[[ Dataset, beginning ]]

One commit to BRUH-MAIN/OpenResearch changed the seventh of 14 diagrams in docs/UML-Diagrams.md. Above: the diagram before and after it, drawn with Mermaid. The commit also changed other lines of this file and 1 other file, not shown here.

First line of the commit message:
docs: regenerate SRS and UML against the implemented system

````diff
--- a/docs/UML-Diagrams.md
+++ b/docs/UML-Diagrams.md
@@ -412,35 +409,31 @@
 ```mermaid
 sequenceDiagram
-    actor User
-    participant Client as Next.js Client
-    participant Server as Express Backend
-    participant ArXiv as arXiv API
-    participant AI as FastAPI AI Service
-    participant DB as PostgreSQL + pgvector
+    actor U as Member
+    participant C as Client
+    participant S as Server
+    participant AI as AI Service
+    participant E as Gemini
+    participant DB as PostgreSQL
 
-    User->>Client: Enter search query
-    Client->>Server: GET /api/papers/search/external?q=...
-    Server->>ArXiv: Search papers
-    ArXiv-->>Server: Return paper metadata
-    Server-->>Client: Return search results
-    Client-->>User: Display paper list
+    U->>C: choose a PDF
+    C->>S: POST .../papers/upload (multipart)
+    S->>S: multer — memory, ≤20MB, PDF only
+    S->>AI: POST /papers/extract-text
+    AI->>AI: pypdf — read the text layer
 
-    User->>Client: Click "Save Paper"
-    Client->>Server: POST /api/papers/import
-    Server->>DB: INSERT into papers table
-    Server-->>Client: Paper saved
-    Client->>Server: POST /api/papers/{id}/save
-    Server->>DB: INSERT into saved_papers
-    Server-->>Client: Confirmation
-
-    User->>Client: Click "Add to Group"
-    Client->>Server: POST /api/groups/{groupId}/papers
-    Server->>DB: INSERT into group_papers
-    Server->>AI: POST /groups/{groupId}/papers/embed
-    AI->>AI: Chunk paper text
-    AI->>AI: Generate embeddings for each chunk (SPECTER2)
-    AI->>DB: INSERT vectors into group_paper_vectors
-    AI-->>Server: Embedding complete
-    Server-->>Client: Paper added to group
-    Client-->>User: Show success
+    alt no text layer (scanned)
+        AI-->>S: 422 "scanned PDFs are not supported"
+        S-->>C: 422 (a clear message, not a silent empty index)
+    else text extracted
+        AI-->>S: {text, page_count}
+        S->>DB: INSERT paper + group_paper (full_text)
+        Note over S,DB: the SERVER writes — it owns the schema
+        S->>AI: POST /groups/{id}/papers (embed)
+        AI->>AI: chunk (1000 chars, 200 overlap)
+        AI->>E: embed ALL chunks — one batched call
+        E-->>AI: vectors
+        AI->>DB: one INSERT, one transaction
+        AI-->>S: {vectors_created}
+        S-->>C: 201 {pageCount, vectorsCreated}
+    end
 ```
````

[[ Dataset, end ]]
[[ Dataset, beginning ]]

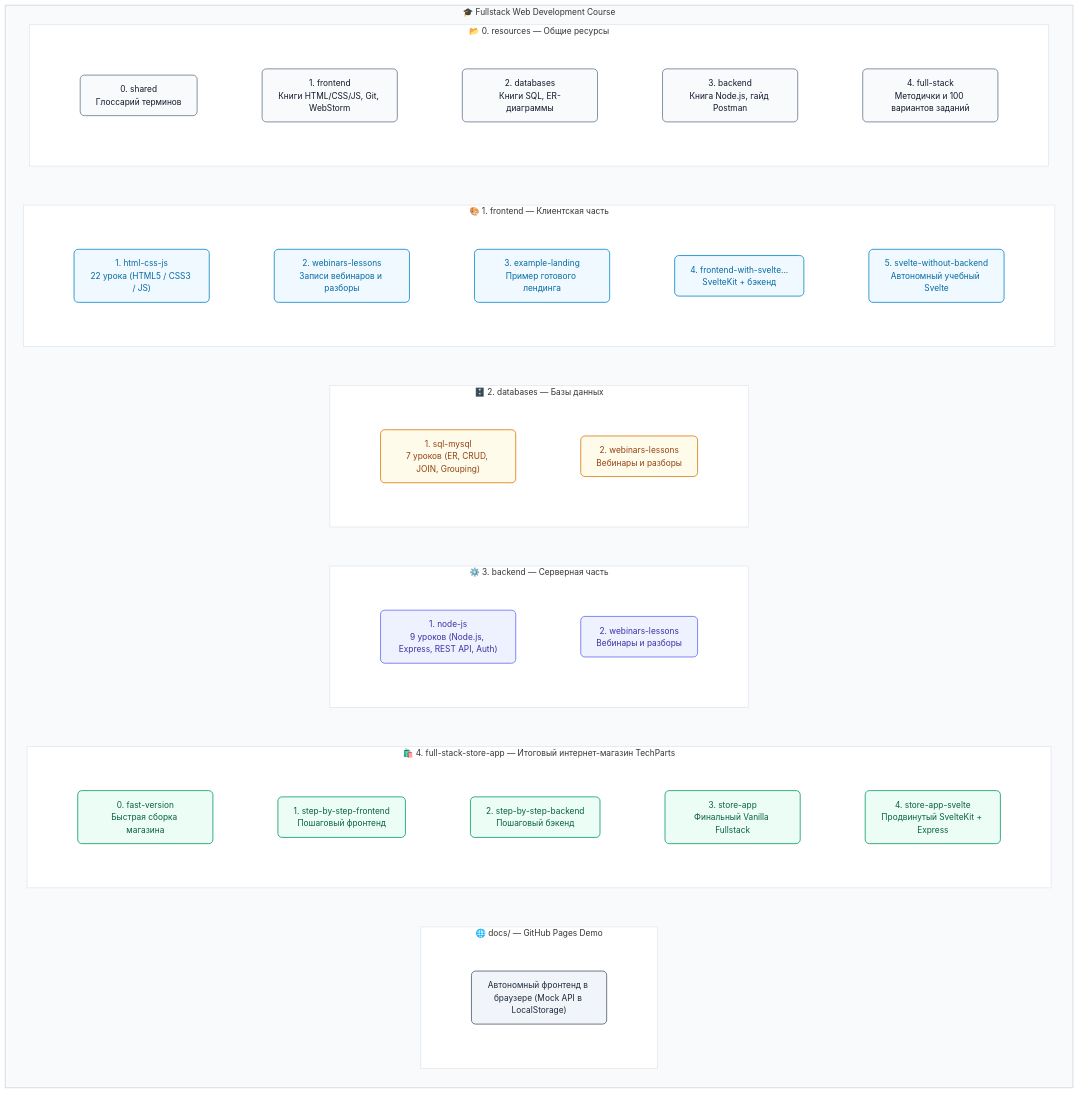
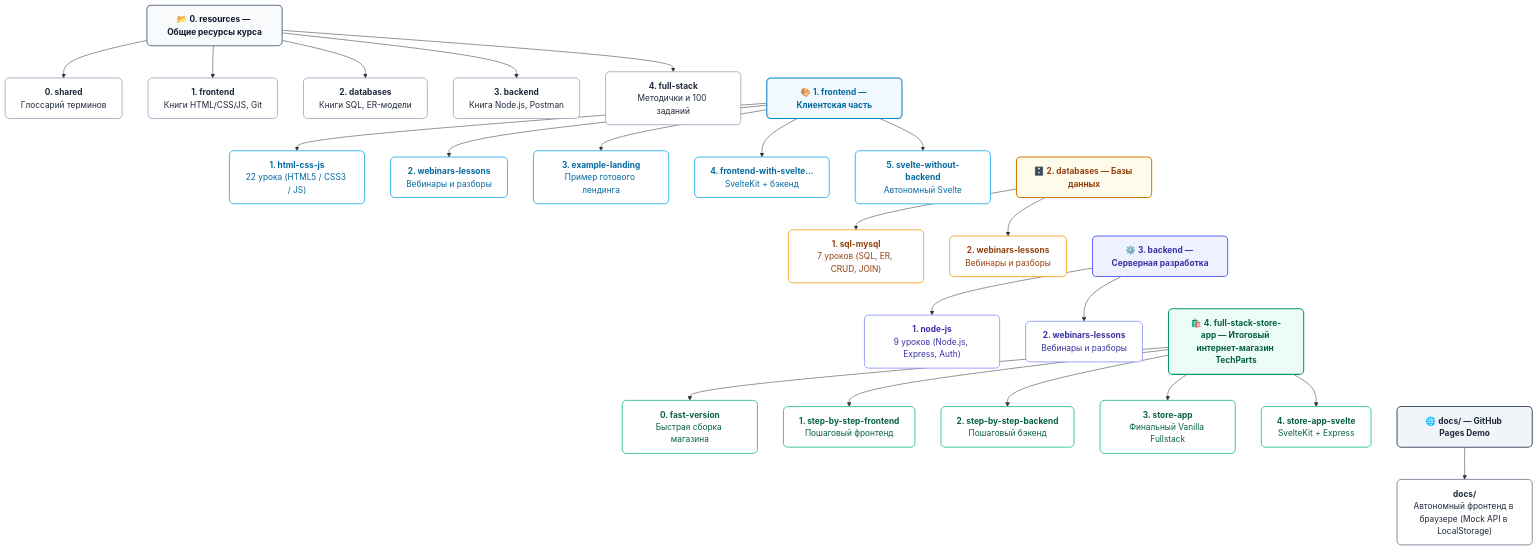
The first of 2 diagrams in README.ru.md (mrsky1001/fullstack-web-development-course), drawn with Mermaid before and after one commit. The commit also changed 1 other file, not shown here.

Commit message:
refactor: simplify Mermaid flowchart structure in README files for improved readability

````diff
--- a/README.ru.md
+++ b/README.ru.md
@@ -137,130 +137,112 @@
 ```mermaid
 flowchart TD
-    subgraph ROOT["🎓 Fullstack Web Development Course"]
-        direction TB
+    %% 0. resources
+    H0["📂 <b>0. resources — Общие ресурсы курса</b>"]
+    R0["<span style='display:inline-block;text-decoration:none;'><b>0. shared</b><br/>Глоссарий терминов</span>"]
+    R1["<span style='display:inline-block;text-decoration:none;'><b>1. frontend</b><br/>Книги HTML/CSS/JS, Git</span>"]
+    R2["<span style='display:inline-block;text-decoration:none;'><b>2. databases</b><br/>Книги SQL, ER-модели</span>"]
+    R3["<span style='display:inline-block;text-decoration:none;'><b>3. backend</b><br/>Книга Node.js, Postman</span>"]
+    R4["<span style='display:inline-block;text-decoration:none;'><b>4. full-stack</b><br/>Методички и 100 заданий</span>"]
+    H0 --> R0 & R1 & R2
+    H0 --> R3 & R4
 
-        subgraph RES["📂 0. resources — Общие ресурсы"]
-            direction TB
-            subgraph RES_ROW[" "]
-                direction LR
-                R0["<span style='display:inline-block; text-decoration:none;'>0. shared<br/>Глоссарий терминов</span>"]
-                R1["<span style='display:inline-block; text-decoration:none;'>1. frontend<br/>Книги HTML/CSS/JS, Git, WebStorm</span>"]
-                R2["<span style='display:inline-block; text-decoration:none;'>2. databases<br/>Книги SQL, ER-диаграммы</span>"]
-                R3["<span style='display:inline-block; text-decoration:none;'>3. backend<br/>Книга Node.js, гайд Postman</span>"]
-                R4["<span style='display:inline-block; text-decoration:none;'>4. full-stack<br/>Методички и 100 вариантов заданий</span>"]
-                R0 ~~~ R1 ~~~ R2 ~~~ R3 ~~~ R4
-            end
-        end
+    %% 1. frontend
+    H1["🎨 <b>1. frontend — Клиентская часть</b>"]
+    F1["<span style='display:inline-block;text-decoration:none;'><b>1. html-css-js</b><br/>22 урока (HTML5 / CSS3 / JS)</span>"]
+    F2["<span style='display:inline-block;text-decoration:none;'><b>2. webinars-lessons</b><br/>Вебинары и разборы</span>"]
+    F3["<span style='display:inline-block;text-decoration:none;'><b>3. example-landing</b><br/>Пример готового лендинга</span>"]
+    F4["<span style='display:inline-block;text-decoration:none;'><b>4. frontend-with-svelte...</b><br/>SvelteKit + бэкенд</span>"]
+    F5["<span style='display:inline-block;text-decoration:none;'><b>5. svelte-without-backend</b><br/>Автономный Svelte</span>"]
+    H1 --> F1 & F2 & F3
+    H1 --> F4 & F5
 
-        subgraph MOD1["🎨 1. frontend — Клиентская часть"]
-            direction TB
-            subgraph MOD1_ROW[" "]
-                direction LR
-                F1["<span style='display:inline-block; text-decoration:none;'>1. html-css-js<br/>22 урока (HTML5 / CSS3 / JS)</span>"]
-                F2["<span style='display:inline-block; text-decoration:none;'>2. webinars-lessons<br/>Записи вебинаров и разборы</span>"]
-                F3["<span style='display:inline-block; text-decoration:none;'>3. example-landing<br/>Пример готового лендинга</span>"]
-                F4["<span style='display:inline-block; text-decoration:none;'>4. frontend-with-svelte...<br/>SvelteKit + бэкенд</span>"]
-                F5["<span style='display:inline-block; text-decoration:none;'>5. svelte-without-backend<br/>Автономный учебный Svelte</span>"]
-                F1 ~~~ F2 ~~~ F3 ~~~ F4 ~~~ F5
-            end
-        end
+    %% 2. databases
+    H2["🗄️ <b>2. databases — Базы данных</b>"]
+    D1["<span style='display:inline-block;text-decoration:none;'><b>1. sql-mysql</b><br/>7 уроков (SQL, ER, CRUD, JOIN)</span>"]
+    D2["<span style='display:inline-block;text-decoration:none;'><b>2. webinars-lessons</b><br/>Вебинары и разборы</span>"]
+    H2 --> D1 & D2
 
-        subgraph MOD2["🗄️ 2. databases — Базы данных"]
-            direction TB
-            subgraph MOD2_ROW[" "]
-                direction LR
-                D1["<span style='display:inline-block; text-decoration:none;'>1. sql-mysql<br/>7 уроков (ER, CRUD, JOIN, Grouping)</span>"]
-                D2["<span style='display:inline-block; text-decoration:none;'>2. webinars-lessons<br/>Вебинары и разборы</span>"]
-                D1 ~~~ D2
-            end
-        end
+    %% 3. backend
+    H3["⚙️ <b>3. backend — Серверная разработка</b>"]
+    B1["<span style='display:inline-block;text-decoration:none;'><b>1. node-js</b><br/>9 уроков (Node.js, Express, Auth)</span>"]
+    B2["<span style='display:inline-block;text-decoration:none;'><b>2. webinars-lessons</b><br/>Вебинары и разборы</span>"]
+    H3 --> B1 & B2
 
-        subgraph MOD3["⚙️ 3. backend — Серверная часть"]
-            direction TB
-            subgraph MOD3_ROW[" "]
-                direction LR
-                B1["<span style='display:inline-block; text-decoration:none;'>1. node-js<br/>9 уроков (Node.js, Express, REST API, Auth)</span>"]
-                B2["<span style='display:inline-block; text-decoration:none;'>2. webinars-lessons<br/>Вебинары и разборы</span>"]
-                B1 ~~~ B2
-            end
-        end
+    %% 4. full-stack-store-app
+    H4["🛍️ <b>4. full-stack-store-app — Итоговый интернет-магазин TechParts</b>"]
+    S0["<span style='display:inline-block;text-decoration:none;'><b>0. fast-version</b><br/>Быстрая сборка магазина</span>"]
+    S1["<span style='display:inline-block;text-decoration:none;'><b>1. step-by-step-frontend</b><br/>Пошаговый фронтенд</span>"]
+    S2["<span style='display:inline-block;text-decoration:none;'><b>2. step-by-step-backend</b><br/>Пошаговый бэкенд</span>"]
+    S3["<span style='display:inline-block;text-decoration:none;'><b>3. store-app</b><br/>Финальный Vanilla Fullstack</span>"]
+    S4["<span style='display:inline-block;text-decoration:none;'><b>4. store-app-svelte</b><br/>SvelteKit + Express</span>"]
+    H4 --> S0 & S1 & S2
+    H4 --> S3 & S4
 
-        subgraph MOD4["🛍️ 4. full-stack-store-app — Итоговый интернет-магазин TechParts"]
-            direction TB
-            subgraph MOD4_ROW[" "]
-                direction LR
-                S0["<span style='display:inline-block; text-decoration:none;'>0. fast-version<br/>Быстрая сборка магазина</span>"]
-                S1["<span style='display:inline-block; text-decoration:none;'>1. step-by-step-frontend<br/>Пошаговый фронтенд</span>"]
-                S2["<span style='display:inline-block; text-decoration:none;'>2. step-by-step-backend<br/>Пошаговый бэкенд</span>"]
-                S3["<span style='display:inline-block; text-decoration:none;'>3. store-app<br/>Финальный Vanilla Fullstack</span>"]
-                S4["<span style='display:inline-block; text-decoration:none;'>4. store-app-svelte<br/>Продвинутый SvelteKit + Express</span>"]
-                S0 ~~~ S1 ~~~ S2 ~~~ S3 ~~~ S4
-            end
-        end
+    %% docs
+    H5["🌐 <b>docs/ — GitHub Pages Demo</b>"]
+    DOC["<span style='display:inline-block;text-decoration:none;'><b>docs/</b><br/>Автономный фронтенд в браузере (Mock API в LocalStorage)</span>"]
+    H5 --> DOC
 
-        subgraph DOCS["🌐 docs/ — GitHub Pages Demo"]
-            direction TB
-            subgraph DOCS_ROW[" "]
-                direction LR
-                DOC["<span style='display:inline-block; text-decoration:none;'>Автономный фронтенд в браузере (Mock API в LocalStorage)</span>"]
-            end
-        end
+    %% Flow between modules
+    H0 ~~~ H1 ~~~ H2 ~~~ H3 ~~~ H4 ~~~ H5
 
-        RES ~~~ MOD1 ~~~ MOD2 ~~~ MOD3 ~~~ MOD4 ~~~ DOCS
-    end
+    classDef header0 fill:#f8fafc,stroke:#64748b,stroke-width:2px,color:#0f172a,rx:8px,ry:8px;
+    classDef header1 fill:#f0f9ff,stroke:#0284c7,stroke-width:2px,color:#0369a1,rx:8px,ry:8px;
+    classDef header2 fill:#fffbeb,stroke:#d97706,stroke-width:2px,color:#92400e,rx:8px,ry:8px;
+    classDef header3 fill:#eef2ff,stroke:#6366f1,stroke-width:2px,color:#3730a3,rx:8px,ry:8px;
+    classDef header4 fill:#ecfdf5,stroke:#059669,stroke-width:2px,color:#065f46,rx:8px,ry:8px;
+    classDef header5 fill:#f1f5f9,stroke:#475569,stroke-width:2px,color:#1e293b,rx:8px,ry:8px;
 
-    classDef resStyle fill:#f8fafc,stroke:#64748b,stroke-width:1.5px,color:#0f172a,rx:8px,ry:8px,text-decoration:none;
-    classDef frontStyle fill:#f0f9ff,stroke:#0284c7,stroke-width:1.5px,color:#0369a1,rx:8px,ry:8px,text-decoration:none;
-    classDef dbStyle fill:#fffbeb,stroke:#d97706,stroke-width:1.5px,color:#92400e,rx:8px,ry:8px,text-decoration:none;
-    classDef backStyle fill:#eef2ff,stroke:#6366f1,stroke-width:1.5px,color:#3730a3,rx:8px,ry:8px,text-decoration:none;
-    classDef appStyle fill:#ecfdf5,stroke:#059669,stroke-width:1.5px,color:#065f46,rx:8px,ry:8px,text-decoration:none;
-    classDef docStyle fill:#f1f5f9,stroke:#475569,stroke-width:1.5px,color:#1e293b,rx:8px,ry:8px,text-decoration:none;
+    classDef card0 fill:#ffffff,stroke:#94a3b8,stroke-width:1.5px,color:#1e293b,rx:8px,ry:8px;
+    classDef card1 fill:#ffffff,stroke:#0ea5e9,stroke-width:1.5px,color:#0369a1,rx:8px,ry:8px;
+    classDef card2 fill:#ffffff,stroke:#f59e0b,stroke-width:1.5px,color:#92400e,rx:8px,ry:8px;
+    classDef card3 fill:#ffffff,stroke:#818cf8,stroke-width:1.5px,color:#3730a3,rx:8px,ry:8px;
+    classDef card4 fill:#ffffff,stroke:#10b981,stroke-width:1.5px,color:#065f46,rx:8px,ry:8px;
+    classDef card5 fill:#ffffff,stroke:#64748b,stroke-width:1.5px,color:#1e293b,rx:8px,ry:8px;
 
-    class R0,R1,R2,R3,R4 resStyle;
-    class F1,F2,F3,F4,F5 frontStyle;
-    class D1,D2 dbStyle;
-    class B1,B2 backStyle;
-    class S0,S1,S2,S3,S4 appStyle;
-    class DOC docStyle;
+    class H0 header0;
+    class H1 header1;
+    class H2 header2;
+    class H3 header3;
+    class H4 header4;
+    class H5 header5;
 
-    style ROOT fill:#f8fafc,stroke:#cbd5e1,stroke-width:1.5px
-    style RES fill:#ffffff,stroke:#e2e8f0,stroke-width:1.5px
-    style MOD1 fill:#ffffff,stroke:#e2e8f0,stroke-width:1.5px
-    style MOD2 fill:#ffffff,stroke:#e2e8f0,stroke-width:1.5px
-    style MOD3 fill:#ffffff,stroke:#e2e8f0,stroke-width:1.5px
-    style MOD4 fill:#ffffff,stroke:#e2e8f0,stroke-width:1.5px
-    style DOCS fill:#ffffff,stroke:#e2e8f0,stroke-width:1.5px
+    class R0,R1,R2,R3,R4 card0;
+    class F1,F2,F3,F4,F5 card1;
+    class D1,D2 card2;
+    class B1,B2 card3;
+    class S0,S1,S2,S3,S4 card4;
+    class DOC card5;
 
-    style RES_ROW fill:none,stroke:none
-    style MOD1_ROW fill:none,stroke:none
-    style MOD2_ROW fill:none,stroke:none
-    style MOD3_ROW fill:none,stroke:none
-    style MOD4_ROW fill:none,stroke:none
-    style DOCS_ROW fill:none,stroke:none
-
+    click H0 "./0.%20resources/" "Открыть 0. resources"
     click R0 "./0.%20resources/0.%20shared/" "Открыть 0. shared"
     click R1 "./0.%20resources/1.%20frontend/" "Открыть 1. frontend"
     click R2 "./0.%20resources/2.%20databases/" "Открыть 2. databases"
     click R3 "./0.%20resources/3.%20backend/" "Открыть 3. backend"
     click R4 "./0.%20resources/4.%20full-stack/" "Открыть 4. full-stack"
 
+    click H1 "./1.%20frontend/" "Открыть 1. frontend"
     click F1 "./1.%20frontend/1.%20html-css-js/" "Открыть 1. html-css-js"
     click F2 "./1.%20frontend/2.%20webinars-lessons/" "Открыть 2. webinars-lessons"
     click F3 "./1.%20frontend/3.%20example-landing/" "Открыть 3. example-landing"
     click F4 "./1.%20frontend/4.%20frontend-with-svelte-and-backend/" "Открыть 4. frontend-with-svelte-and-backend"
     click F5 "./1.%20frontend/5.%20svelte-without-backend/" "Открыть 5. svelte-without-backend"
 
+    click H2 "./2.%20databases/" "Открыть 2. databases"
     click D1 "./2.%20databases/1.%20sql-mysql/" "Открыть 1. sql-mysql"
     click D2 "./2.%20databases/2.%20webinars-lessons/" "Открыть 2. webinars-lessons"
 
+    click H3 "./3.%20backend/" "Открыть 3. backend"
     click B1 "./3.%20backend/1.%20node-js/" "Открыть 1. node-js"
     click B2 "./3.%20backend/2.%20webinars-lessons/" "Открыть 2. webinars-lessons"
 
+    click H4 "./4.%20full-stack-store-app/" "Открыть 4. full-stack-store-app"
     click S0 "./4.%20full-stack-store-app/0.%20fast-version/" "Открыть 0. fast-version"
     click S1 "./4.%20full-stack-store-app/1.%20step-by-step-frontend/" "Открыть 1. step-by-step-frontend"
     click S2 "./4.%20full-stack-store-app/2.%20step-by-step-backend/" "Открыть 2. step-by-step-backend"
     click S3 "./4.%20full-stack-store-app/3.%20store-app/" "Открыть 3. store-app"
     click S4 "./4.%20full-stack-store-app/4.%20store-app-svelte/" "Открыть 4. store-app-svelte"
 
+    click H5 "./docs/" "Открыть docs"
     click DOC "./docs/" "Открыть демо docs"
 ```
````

[[ Dataset, end ]]

**Action item:**
Count the lines of the data that contain the string "README", and reply with that number alone.

**Expected answer:**
4